**Your instructions:** Below are records; state how many of their lines hold the word "Safety", and give only the figure.

*-*-*

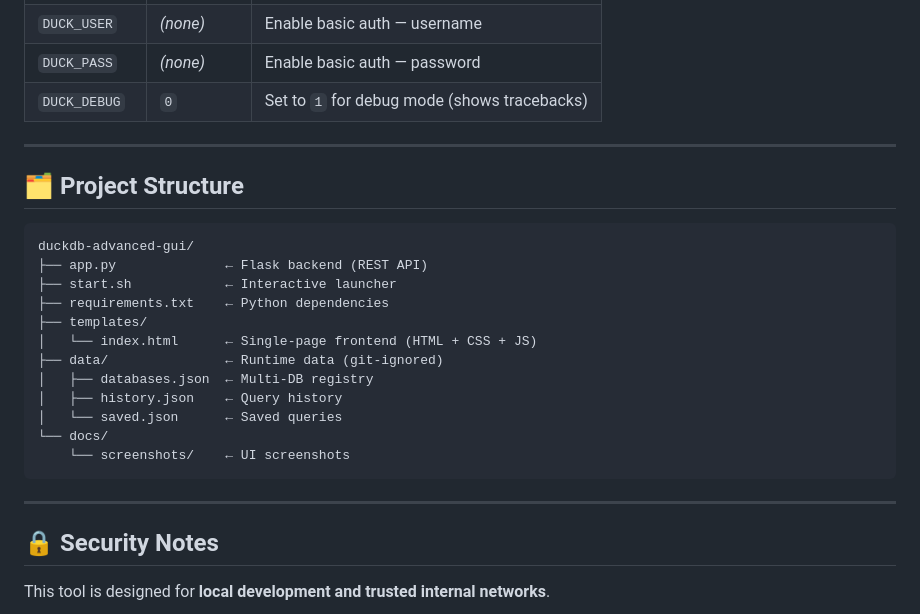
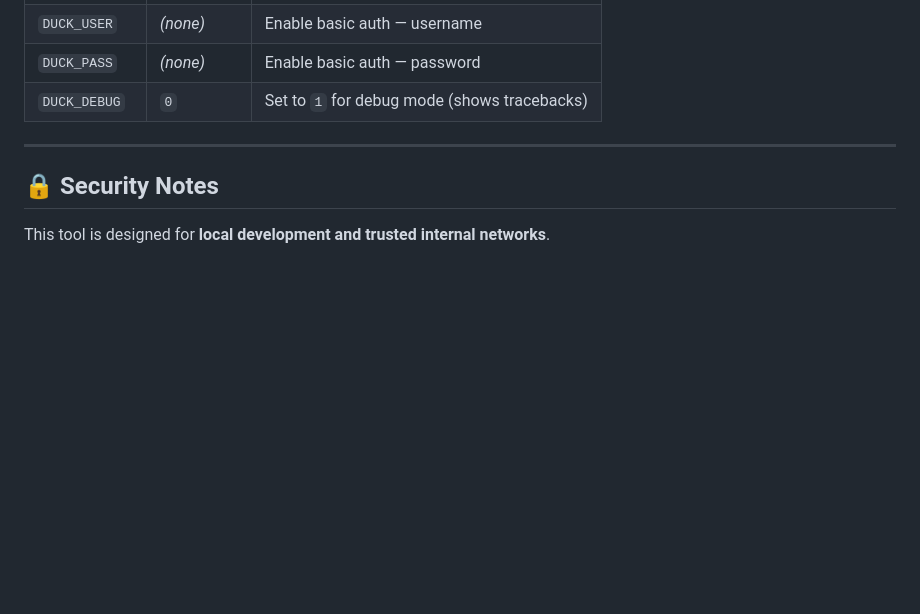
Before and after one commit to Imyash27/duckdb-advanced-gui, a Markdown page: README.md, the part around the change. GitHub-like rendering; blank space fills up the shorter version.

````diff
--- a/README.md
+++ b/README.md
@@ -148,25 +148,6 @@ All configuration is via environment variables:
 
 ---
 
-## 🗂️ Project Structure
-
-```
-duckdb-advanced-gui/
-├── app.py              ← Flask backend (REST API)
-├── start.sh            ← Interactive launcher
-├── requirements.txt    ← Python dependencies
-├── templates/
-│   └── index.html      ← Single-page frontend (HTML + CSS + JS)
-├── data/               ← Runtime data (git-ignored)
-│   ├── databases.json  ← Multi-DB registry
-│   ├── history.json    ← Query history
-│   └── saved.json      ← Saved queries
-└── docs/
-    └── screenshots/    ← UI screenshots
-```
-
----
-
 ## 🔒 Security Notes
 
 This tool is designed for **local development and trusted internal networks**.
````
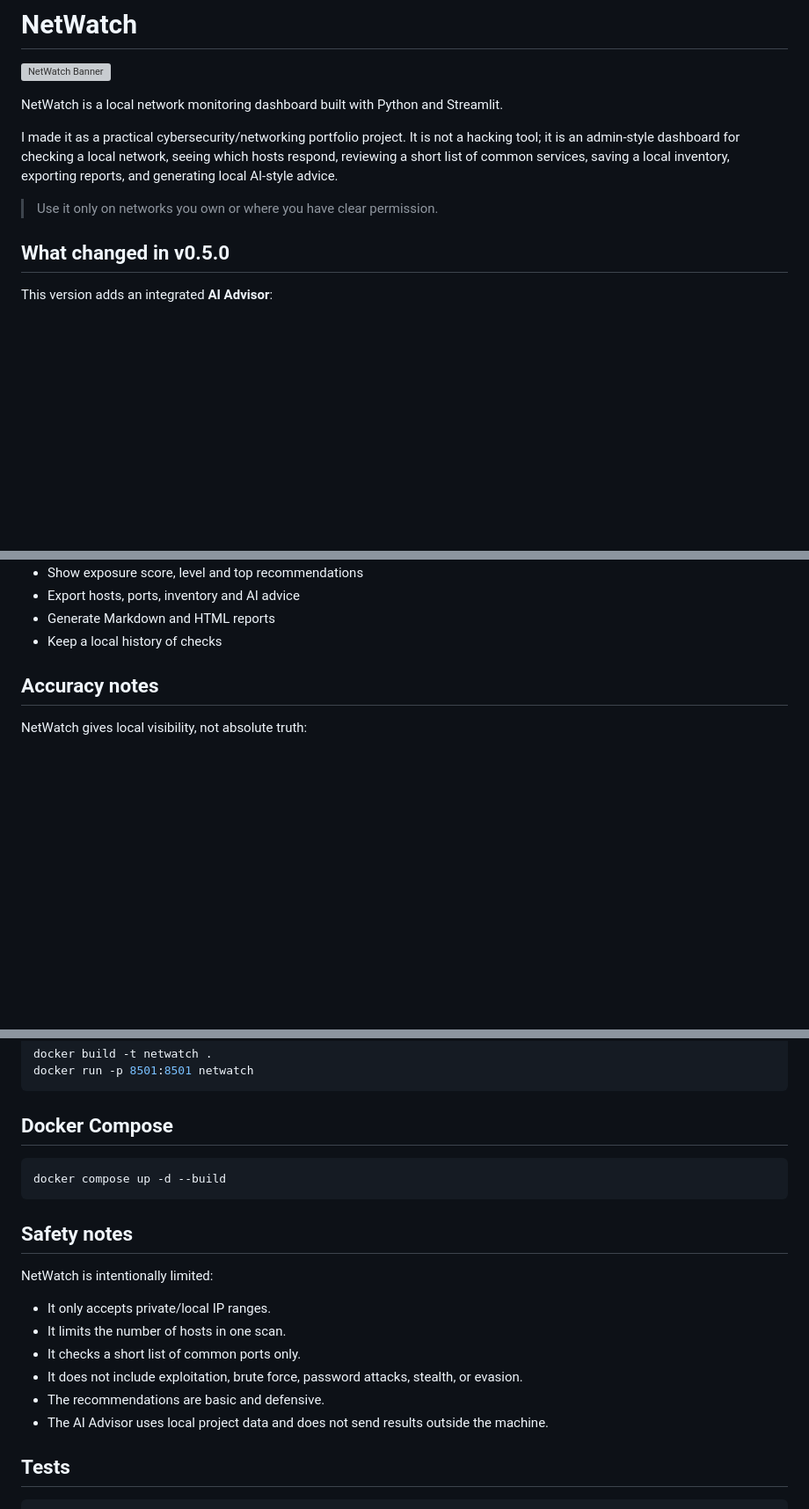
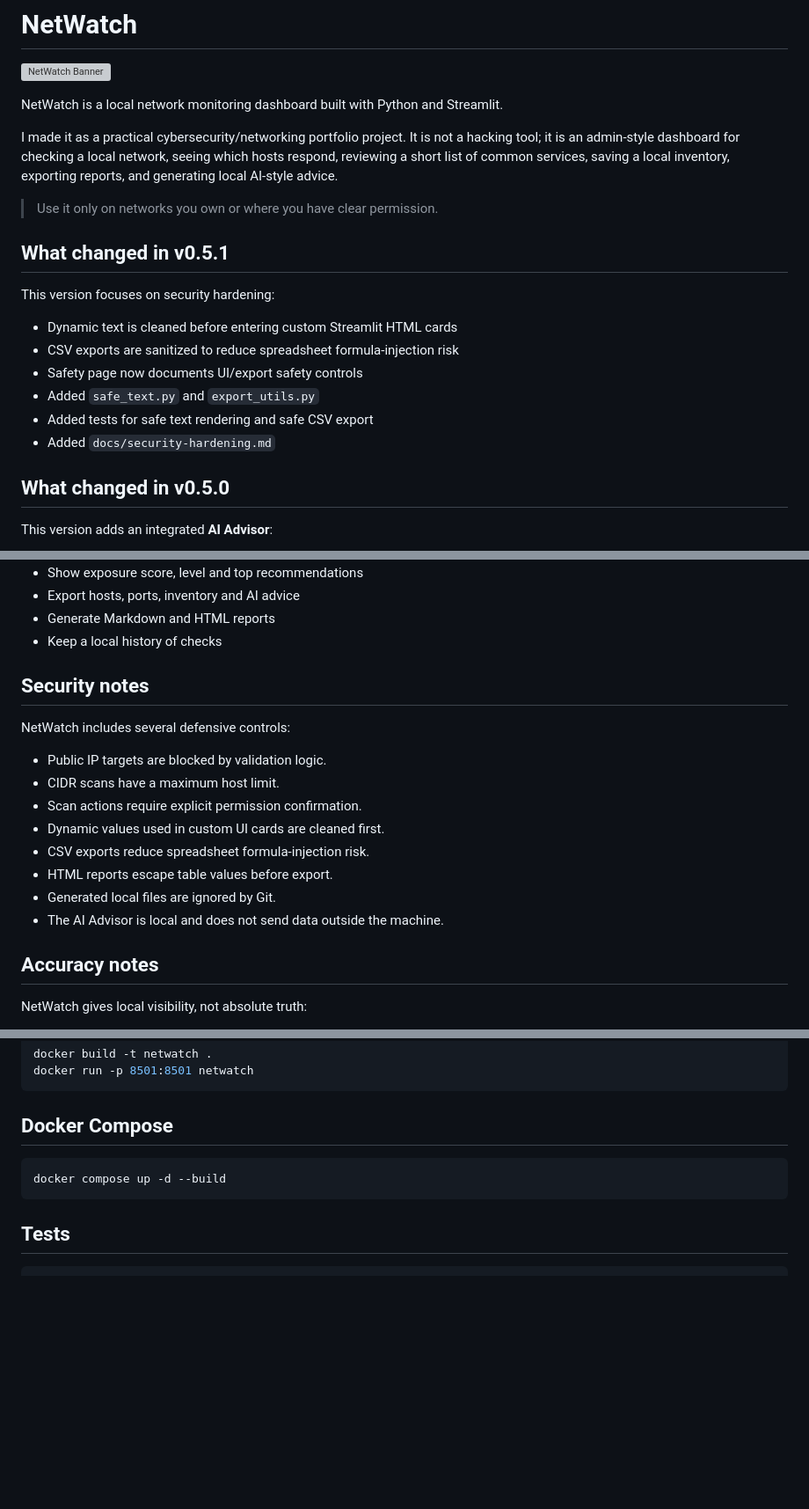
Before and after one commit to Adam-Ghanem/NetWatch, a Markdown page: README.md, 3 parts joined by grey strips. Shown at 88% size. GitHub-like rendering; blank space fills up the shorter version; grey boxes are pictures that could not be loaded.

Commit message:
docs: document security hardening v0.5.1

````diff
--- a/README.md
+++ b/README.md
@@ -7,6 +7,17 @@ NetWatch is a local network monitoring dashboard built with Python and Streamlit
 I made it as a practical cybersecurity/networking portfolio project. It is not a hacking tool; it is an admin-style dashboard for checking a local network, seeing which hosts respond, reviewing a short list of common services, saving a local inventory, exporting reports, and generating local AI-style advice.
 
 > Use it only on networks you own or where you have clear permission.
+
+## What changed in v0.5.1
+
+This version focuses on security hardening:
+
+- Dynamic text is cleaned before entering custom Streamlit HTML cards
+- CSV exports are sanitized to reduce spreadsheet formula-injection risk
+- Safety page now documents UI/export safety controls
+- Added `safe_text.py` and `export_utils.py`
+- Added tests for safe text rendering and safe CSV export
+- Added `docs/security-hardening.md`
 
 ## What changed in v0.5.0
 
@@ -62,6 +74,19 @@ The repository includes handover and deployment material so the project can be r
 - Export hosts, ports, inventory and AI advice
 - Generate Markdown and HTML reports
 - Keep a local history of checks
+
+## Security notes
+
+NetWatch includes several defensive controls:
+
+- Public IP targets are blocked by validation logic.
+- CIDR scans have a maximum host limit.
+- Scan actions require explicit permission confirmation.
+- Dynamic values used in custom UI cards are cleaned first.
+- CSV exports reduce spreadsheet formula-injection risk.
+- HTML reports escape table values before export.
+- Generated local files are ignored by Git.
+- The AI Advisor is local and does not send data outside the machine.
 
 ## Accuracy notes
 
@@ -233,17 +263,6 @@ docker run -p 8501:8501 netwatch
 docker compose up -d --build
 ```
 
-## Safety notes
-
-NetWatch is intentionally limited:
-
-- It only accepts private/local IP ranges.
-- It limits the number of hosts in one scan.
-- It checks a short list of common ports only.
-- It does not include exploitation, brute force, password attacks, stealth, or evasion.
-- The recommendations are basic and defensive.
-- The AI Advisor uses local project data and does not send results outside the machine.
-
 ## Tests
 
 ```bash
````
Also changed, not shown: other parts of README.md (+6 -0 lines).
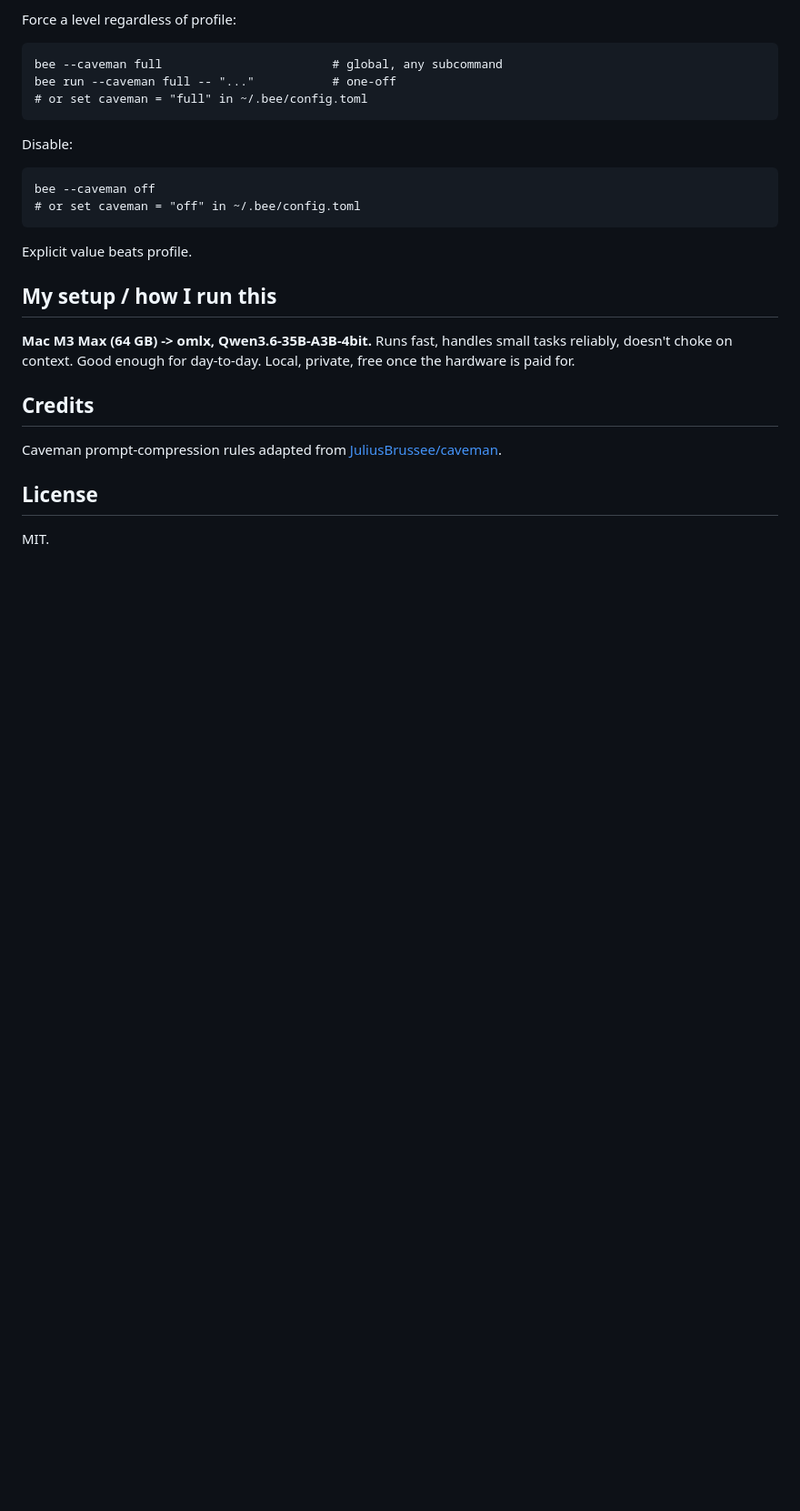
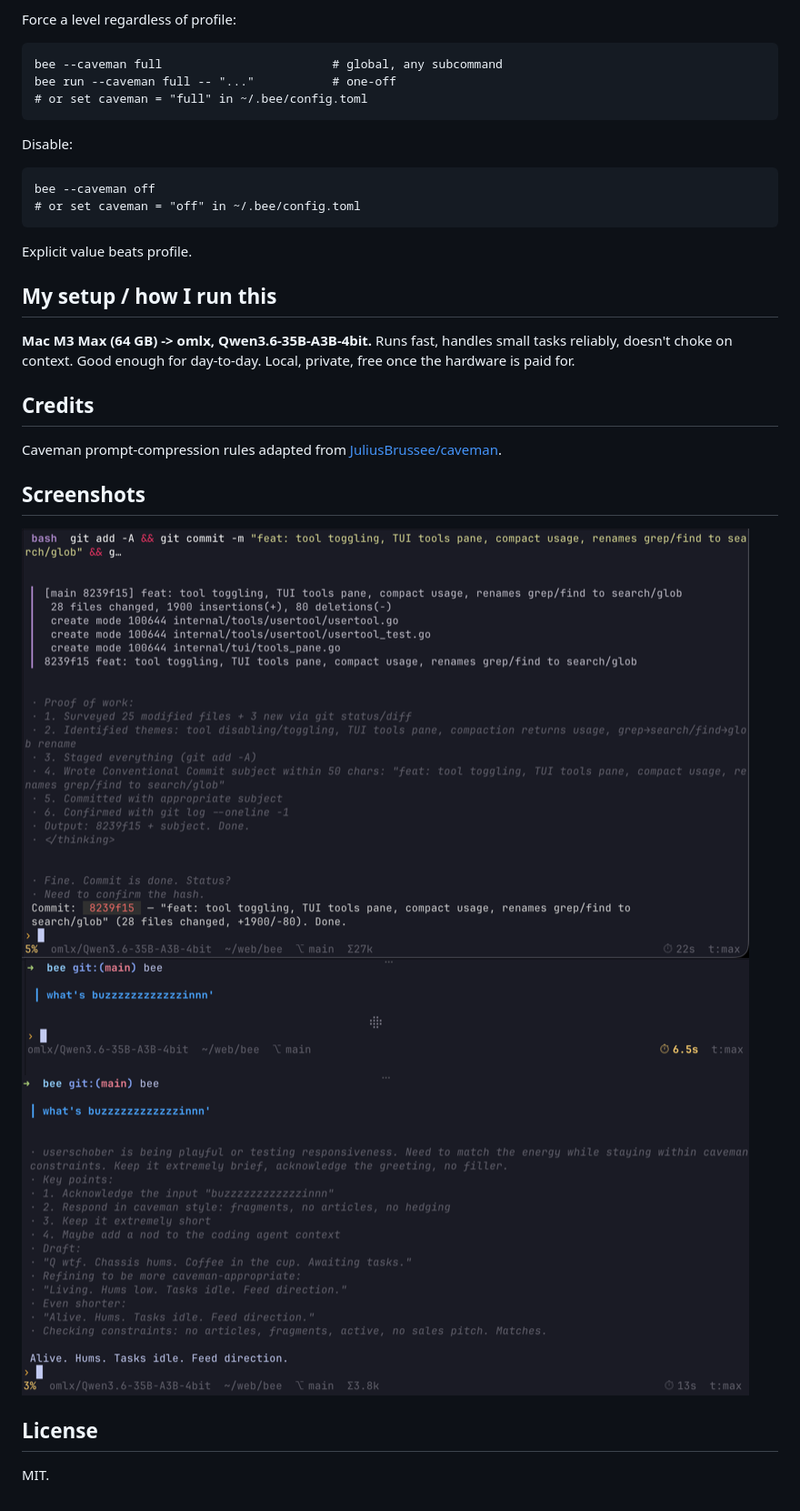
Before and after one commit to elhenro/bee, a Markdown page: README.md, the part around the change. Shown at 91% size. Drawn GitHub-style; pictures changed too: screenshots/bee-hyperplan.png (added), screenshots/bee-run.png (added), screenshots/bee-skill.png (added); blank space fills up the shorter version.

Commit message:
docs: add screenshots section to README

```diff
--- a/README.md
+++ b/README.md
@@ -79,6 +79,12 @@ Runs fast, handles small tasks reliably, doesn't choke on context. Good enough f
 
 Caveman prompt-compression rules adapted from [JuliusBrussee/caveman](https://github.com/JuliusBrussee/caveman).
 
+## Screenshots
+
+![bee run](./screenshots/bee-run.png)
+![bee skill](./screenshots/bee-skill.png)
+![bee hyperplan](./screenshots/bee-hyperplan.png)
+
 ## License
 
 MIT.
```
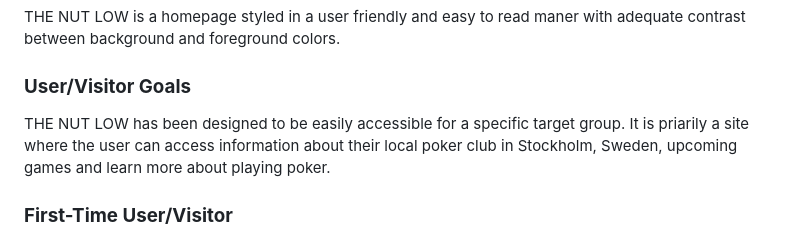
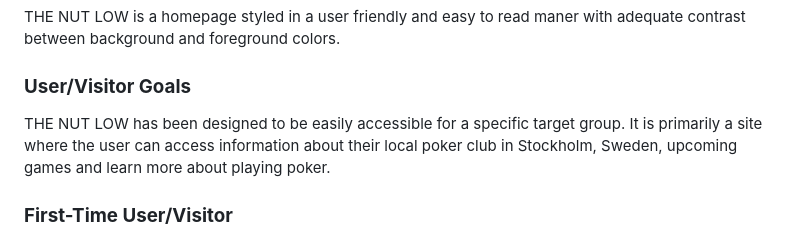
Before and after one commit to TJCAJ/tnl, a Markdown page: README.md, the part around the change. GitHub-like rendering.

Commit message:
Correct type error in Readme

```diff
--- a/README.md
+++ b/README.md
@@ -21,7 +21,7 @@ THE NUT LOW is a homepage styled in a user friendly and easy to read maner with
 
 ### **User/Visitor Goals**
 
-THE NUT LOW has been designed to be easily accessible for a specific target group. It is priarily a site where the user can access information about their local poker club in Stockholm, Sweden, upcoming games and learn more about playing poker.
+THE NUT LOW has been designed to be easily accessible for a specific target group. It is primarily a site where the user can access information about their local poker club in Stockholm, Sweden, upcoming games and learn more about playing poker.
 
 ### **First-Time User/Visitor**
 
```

*-*-*

**The answer:** 2